Inmarsat has not confirmed these figures.
I haven't even called Inmarsat exec Lars Ringertz about this blog and I can already hear him telling me: "Mary, those are not the prices that Inmarsat charges its partners. We don't control our partners' pricing." Except Lars would say it more eloquently than that, and with that lovely accent of his.
Of course, Lars - or the Lars in my head - is right. But it's also true to say that the new pricing we're seeing for SwiftBroadband-supported in-flight connectivity services are reflective of Inmarsat's decision to dramatically reduce the cost of SwiftBroadband.
The result is that Wi-Fi via SwiftBroadband, whether for commercial or corporate aircraft, is becoming more attractive to some operators. OnAir, the Airbus/SITA joint venture, is far and away the leader in this space, with a customer list for SwiftBroadband-based connectivity that includes Emirates, Singapore Airlines, TAM and many others.

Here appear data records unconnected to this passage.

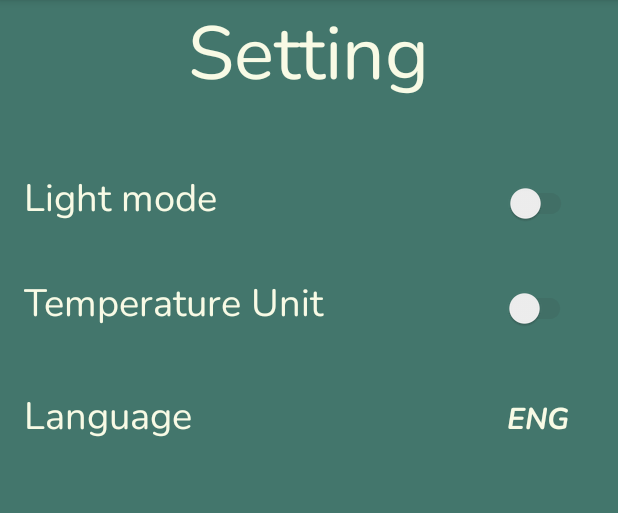
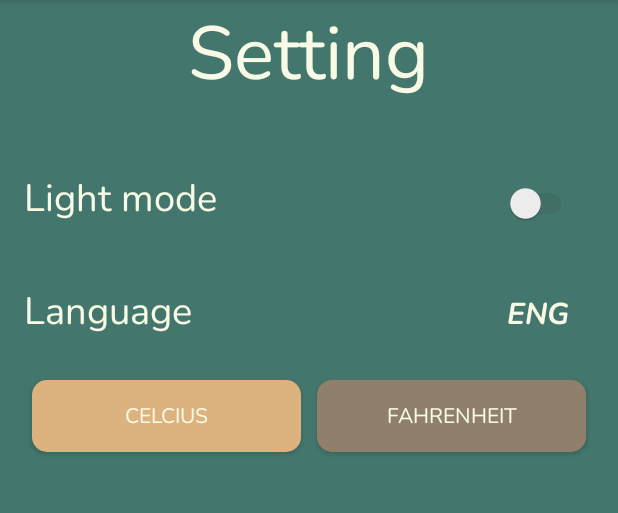
Before and after one commit to NHPI12/Group-Project-Soil-Condition-Analysis, an Android app: the setting screen opened directly, with no data from a screen before it, on a phone screen of 412 x 824 dp, the part 84-597 px from its top. Run offline under Robolectric (Android 15) with nearby library versions, the light colour scheme and no system bars.

Commit message:
Fix Settings UI (in progress)

```diff
--- a/soiCondition/app/src/main/AndroidManifest.xml
+++ b/soiCondition/app/src/main/AndroidManifest.xml
@@ -1,10 +1,8 @@
 <?xml version="1.0" encoding="utf-8"?>
 <manifest xmlns:android="http://schemas.android.com/apk/res/android"
     xmlns:tools="http://schemas.android.com/tools">
-
     <uses-permission android:name="android.permission.INTERNET" />
     <uses-permission android:name="android.permission.ACCESS_NETWORK_STATE" />
-
     <application
         android:allowBackup="true"
         android:dataExtractionRules="@xml/data_extraction_rules"
@@ -38,11 +36,9 @@
                 <action android:name="android.intent.action.MAIN" />
                 <category android:name="android.intent.category.LAUNCHER" />
             </intent-filter>
-
         </activity>
         <activity
             android:name=".plantListActivity"
             android:exported="false" />
     </application>
-
 </manifest>
--- a/soiCondition/app/src/main/java/vn/edu/usth/soicondition/MainActivity.java
+++ b/soiCondition/app/src/main/java/vn/edu/usth/soicondition/MainActivity.java
@@ -787,8 +787,8 @@ public class MainActivity extends AppCompatActivity implements SelectedPlantsAda
             }
         });
     }
-
     private void updateLineChart(LineChart lineChart, List<Entry> entries, String label, List<String> timestamps, int Value, int minValue, int maxValue) {
+        Collections.reverse(timestamps);
         int dataSize = entries.size();
         final List<Entry> finalEntries = new ArrayList<>(entries);
         final List<String> finalTimestamps = new ArrayList<>(timestamps);
@@ -821,6 +821,7 @@ public class MainActivity extends AppCompatActivity implements SelectedPlantsAda
                 }
             }
         });
+
         float overallAverage = calculateOverallAverage(finalEntries);
         // Dynamically set the limit line color based on the overall average
         Drawable chartBackground = determineChartBackgroundColor(overallAverage, Value);
--- a/soiCondition/app/src/main/java/vn/edu/usth/soicondition/network/DatabaseLocal/RetrofitDatabase.java
+++ b/soiCondition/app/src/main/java/vn/edu/usth/soicondition/network/DatabaseLocal/RetrofitDatabase.java
@@ -11,7 +11,7 @@ import vn.edu.usth.soicondition.network.ApiServiceDatabase;
 public class RetrofitDatabase {
     // private static final String BASE_URL = "http://172.31.99.32/codes/fetchdata.php/"; // USTH FLoor 4
     //private static final String BASE_URL = "http://192.168.1.150/codes/fetchdata.php/"; // 40th floor Tan Hoang Minh 4016
-    private static final String BASE_URL = "http://192.168.1.149/codes/fetchdata.php/"; // 42th floor Tan Hoang Minh 4217
+    private static final String BASE_URL = "http://192.168.68.113/codes/fetchdata.php/"; // Nha Anh Linh
     //private static final String BASE_URL = "http://192.168.50.149/codes/fetchdata.php/"; // Home floor 4
     //private static final String BASE_URL = "http://172.20.10.3/codes/fetchdata.php/"; // Nhat Anh Hotspot
     //private static final String BASE_URL = "http://10.10.15.132/codes/fetchdata.php/"; //USTH Student
--- a/soiCondition/app/src/main/java/vn/edu/usth/soicondition/setting.java
+++ b/soiCondition/app/src/main/java/vn/edu/usth/soicondition/setting.java
@@ -6,6 +6,7 @@ import androidx.annotation.NonNull;
 import androidx.appcompat.app.AppCompatActivity;
 import androidx.appcompat.app.AppCompatDelegate;
 import androidx.appcompat.widget.SwitchCompat;
+import androidx.core.content.ContextCompat;
 
 
 import android.annotation.SuppressLint;
@@ -21,6 +22,7 @@ import android.view.MotionEvent;
 import android.view.View;
 import android.widget.AdapterView;
 import android.widget.ArrayAdapter;
+import android.widget.Button;
 import android.widget.Spinner;
 import android.widget.Toast;
 import java.util.Objects;
@@ -32,8 +34,7 @@ public class setting extends AppCompatActivity {
     int lang;
     SharedPreferences sharedPreferences, sharedPreferences_tempvalue, sharedPreferences_tempmode, langspinPreference, whatlangPreference;
     SharedPreferences.Editor editor, editor_tempvalue, editor_mode, editlang, edit_whatlang;
-
-
+    private Button CelButton, FahButton;
     @SuppressLint("SetTextI18n")
     @Override
     protected void onCreate(Bundle savedInstanceState) {
@@ -41,7 +42,8 @@ public class setting extends AppCompatActivity {
         setContentView(R.layout.activity_setting);
         Objects.requireNonNull(getSupportActionBar()).setDisplayHomeAsUpEnabled(true);
 
-
+        CelButton = findViewById(R.id.CelciusButton);
+        FahButton = findViewById(R.id.FahrenheitButton);
         lightswitch = findViewById(R.id.lighswitch);
         sharedPreferences = getSharedPreferences("MODE", Context.MODE_PRIVATE);
         nightMode = sharedPreferences.getBoolean("nightMode", false);
@@ -68,42 +70,25 @@ public class setting extends AppCompatActivity {
         Objects.requireNonNull(getSupportActionBar()).setDisplayHomeAsUpEnabled(true);
 
 
-        //Tempunit
-        tempswitch = findViewById(R.id.tempswitch);
         tempValue = getIntent().getStringExtra("message");
 
         sharedPreferences_tempvalue = getSharedPreferences("MODE_TEMPVALUE", Context.MODE_PRIVATE);
         temperaTure = sharedPreferences_tempvalue.getString("temperaTure", "");
         sharedPreferences_tempmode = getSharedPreferences("MODE_TEMP", Context.MODE_PRIVATE);
         tempMode = sharedPreferences_tempmode.getBoolean("tempMode", false);
-
-        if (tempMode) {
-            tempswitch.setChecked(true);
+        if (!tempMode) {
+            // Celsius is the current mode
+            CelButton.setBackground(ContextCompat.getDrawable(getApplicationContext(), R.drawable.background_button_settings));
+            FahButton.setBackground(ContextCompat.getDrawable(getApplicationContext(), R.drawable.background_button_settings_dark));
+        } else {
+            // Fahrenheit is the current mode
+            FahButton.setBackground(ContextCompat.getDrawable(getApplicationContext(), R.drawable.background_button_settings));
+            CelButton.setBackground(ContextCompat.getDrawable(getApplicationContext(), R.drawable.background_button_settings_dark));
         }
-
-        tempswitch.setOnClickListener(view -> {
-            float tempunit = Float.parseFloat(tempValue);
-            if (tempMode == false) {
-                tempunit = (float) (tempunit*1.8 + 32);
-                editor_mode = sharedPreferences_tempmode.edit();
-                editor_mode.putBoolean("tempMode", true);
-            } else {
-                tempunit = (float) ((tempunit-32)/1.8);
-                editor_mode = sharedPreferences_tempmode.edit();
-                editor_mode.putBoolean("tempMode", false);
-            }
-            tempunit = (float) Math.floor(tempunit * 10) / 10;
-
-            editor_tempvalue = sharedPreferences_tempvalue.edit();
-            editor_tempvalue.putString("temperaTure", String.valueOf(tempunit));
-            editor_tempvalue.apply();
-            editor_mode.apply();
-        });
-
         /////lang
         Spinner spinner = findViewById(R.id.spinner);
         String[] lanGuage = {"ENG", "FRA", "VIE"};
-        CustomArrayAdapter customArrayAdapter = new CustomArrayAdapter(setting.this,R.layout.spinner_list,lanGuage);
+        CustomArrayAdapter customArrayAdapter = new CustomArrayAdapter(setting.this, R.layout.spinner_list, lanGuage);
         spinner.setAdapter(customArrayAdapter);
 
         langspinPreference = getSharedPreferences("Lang", Context.MODE_PRIVATE);
@@ -130,33 +115,43 @@ public class setting extends AppCompatActivity {
                     edit_whatlang = whatlangPreference.edit();
                     edit_whatlang.putString("whatlang", "fr");
 
-                }else{
+                } else {
                     edit_whatlang = whatlangPreference.edit();
-                    edit_whatlang.putString("whatland","vn");
+                    edit_whatlang.putString("whatland", "vn");
                 }
                 edit_whatlang.apply();
             }
+
             @Override
             public void onNothingSelected(AdapterView<?> parent) {
 
             }
         });
         spinner.setOnTouchListener((v, event) -> {
-            if (event.getAction() == MotionEvent.ACTION_UP){
+            if (event.getAction() == MotionEvent.ACTION_UP) {
                 customArrayAdapter.setDropDownShown(true);
                 v.performClick();
             }
             return false;
         });
+
+        CelButton.setOnClickListener(new View.OnClickListener() {
+            @Override
+            public void onClick(View v) {
+                FahButton.setBackground(ContextCompat.getDrawable(getApplicationContext(), R.drawable.background_button_settings_dark));
+                CelButton.setBackground(ContextCompat.getDrawable(getApplicationContext(), R.drawable.background_button_settings));
+                convertTemperatureAndSave(false);
+            }
+        });
+        FahButton.setOnClickListener(new View.OnClickListener() {
+            @Override
+            public void onClick(View v) {
+                CelButton.setBackground(ContextCompat.getDrawable(getApplicationContext(), R.drawable.background_button_settings_dark));
+                FahButton.setBackground(ContextCompat.getDrawable(getApplicationContext(), R.drawable.background_button_settings));
+                convertTemperatureAndSave(true);
+            }
+        });
     }
-
-
-    private void setAppLocale(@NonNull Context context, String localeCode){
-
-
-    }
-
-
     @Override
     public boolean onOptionsItemSelected(@NonNull MenuItem item) {
         // Handle action bar item clicks here
@@ -168,4 +163,31 @@ public class setting extends AppCompatActivity {
         }
         return super.onOptionsItemSelected(item);
     }
+    private void convertTemperatureAndSave(boolean toFahrenheit) {
+        // Assuming the original value is always in Celsius and stored in 'tempValue'
+        float originalTemp = Float.parseFloat(tempValue);
+        float convertedTemp;
+
+        // Check if the current mode is already Fahrenheit
+        if (toFahrenheit && !tempMode) {
+            // Convert from Celsius to Fahrenheit
+            convertedTemp = (originalTemp * 1.8f) + 32;
+        } else if (!toFahrenheit && tempMode) {
+            // Convert from Fahrenheit to Celsius
+            convertedTemp = (originalTemp - 32) / 1.8f;
+        } else {
+            // No conversion needed if the current mode matches the desired mode
+            convertedTemp = originalTemp;
+        }
+
+        convertedTemp = (float) Math.floor(convertedTemp * 10) / 10;
+
+        editor_tempvalue = sharedPreferences_tempvalue.edit();
+        editor_tempvalue.putString("temperaTure", String.valueOf(convertedTemp));
+        editor_tempvalue.apply();
+
+        editor_mode = sharedPreferences_tempmode.edit();
+        editor_mode.putBoolean("tempMode", toFahrenheit);
+        editor_mode.apply();
+    }
 }
--- /dev/null
+++ b/soiCondition/app/src/main/res/drawable/background_button_settings.xml
@@ -0,0 +1,5 @@
+<?xml version="1.0" encoding="utf-8"?>
+<shape xmlns:android="http://schemas.android.com/apk/res/android">
+    <solid android:color="@color/lightlilbrown" />
+    <corners android:radius="10dp" />
+</shape>
--- /dev/null
+++ b/soiCondition/app/src/main/res/drawable/background_button_settings_dark.xml
@@ -0,0 +1,5 @@
+<?xml version="1.0" encoding="utf-8"?>
+<shape xmlns:android="http://schemas.android.com/apk/res/android">
+    <solid android:color="@color/darklilbrown" />
+    <corners android:radius="10dp" />
+</shape>
--- a/soiCondition/app/src/main/res/layout/activity_main.xml
+++ b/soiCondition/app/src/main/res/layout/activity_main.xml
@@ -392,7 +392,6 @@
                     android:layout_width="wrap_content"
                     android:layout_height="wrap_content"
                     android:textSize="32sp"
-
                     style="@style/TextColorData"/>
                 <TextView
                     android:id="@+id/tempUnit"
--- a/soiCondition/app/src/main/res/layout/activity_plant_details.xml
+++ b/soiCondition/app/src/main/res/layout/activity_plant_details.xml
@@ -292,10 +292,11 @@
                 </androidx.cardview.widget.CardView>
                 <androidx.core.widget.NestedScrollView
                     android:layout_width="match_parent"
-                    android:layout_height="245dp">
+                    android:layout_height="wrap_content"
+                    android:layout_weight="1">
                     <androidx.cardview.widget.CardView
                         android:layout_width="match_parent"
-                        android:layout_height="wrap_content">
+                        android:layout_height="match_parent">
                         <TextView
                             android:id="@+id/descriptionDetails"
                             android:layout_width="match_parent"
@@ -321,6 +322,5 @@
                     android:textColor="@color/itemnavi"
                     android:textStyle="bold"
                     tools:ignore="SpeakableTextPresentCheck,VisualLintButtonSize" />
-
             </LinearLayout>
 </FrameLayout>
--- a/soiCondition/app/src/main/res/layout/activity_setting.xml
+++ b/soiCondition/app/src/main/res/layout/activity_setting.xml
@@ -13,7 +13,6 @@
         style="@style/ScreenBackground"
         tools:layout_editor_absoluteX="-42dp"
         tools:layout_editor_absoluteY="16dp">
-
         <TextView
             android:layout_width="wrap_content"
             android:layout_height="wrap_content"
@@ -21,12 +20,10 @@
             android:textColor="@color/lilwhite"
             android:text="@string/setting"
             android:textSize="50sp" />
-
         <LinearLayout
             android:layout_width="match_parent"
             android:layout_height="wrap_content"
             android:layout_marginTop="40dp">
-
             <TextView
                 android:id="@+id/lightmode"
                 android:layout_width="wrap_content"
@@ -48,29 +45,6 @@
 
         <LinearLayout
             android:layout_width="match_parent"
-            android:layout_height="wrap_content"
-            android:layout_marginTop="20dp">
-
-            <TextView
-                android:id="@+id/tempunit"
-                android:textColor="@color/lilwhite"
-                android:layout_width="228dp"
-                android:layout_height="wrap_content"
-                android:layout_marginEnd="70dp"
-                android:text="@string/temperature_unit"
-                android:textSize="25sp"/>
-
-            <androidx.appcompat.widget.SwitchCompat
-                android:id="@+id/tempswitch"
-                android:layout_width="70dp"
-                android:layout_height="50dp"
-                android:theme="@style/SCBSwitch"
-                tools:ignore="VisualLintBounds" />
-
-        </LinearLayout>
-
-        <LinearLayout
-            android:layout_width="match_parent"
             android:layout_height="57dp"
             android:layout_marginTop="20dp">
 
@@ -78,7 +52,6 @@
                 android:id="@+id/lang"
                 android:layout_width="wrap_content"
                 android:layout_height="wrap_content"
-
                 android:layout_marginEnd="200dp"
                 android:text="@string/language"
                 android:textColor="@color/lilwhite"
@@ -90,10 +63,30 @@
                 android:layout_height="57dp"
                 android:spinnerMode="dropdown"
                 tools:ignore="TouchTargetSizeCheck,VisualLintBounds" />
-
         </LinearLayout>
-
-
+        <LinearLayout
+            android:layout_width="match_parent"
+            android:layout_height="wrap_content"
+            android:layout_marginTop="10dp"
+            android:orientation="horizontal">
+            <Button
+                android:layout_width="wrap_content"
+                android:layout_height="wrap_content"
+                android:layout_weight="1"
+                android:textColor="@color/lilwhite"
+                android:background="@drawable/background_button_general"
+                android:id="@+id/CelciusButton"
+                android:layout_margin="5dp"
+                android:text="Celcius"/>
+            <Button
+                android:layout_width="wrap_content"
+                android:layout_weight="1"
+                android:layout_margin="5dp"
+                android:textColor="@color/lilwhite"
+                android:layout_height="wrap_content"
+                android:background="@drawable/background_button_general"
+                android:id="@+id/FahrenheitButton"
+                android:text="Fahrenheit"/>
+        </LinearLayout>
     </LinearLayout>
-
 </androidx.constraintlayout.widget.ConstraintLayout>
--- a/soiCondition/app/src/main/res/values-night/colors.xml
+++ b/soiCondition/app/src/main/res/values-night/colors.xml
@@ -4,5 +4,6 @@
     <color name="titleabc">@color/lilwhite</color>
     <color name="neutral">#35E8F8</color>
     <color name="buttonlilbrown">#152A38</color>
-
+    <color name="lightlilbrown">#205273</color>
+    <color name="darklilbrown">#101B22</color>
 </resources>
--- a/soiCondition/app/src/main/res/values/colors.xml
+++ b/soiCondition/app/src/main/res/values/colors.xml
@@ -14,6 +14,8 @@
     <color name="leaf">#43766C</color>
     <color name="lilwhite">#F8FAE5</color>
     <color name="lilbrown">#B19470</color>
+    <color name="darklilbrown">#8F7F6B</color>
+    <color name="lightlilbrown">#DCB27F</color>
     <color name="buttonlilbrown">#B19470</color>
     <color name="verybrown">#76453B</color>
     <color name="itemnavi">#76453B</color>
--- a/soiCondition/app/src/main/res/xml/network_security_config.xml
+++ b/soiCondition/app/src/main/res/xml/network_security_config.xml
@@ -3,11 +3,10 @@
     <domain-config cleartextTrafficPermitted="true">
         <domain includeSubdomains="true">172.31.99.32</domain>
         <domain includeSubdomains="true">192.168.1.150</domain>
-        <domain includeSubdomains="true">192.168.1.149</domain>
+        <domain includeSubdomains="true">192.168.68.113</domain>
         <domain includeSubdomains="true">192.168.50.149</domain>
         <domain includeSubdomains="true">172.20.10.3</domain>
         <domain includeSubdomains="true">192.168.68.105</domain>
         <domain includeSubdomains="true">10.10.15.132</domain>
-
     </domain-config>
 </network-security-config>
```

Panasonic's partner AeroMobile offers some SwiftBroadband-supported solutions, although it is now focused on offering mobile connectivity via Ku (while Panasonic offers Internet via Ku).
Finally, ARINC has brought a SwiftBroadband-based Wi-Fi offering to market, and has been talking to Panasonic about potential pairings (think Panasonic IFE with ARINC Wi-Fi).
So, with all that said, I invite you to watch the following video, 'Pricing for Swiftbroadband connectivity revealed'. The figures quoted pertain to corporate aviators, most particularly the Satcom Direct service that will be provided Honeywell on its Dassault Falcon 900EX, but you get the picture.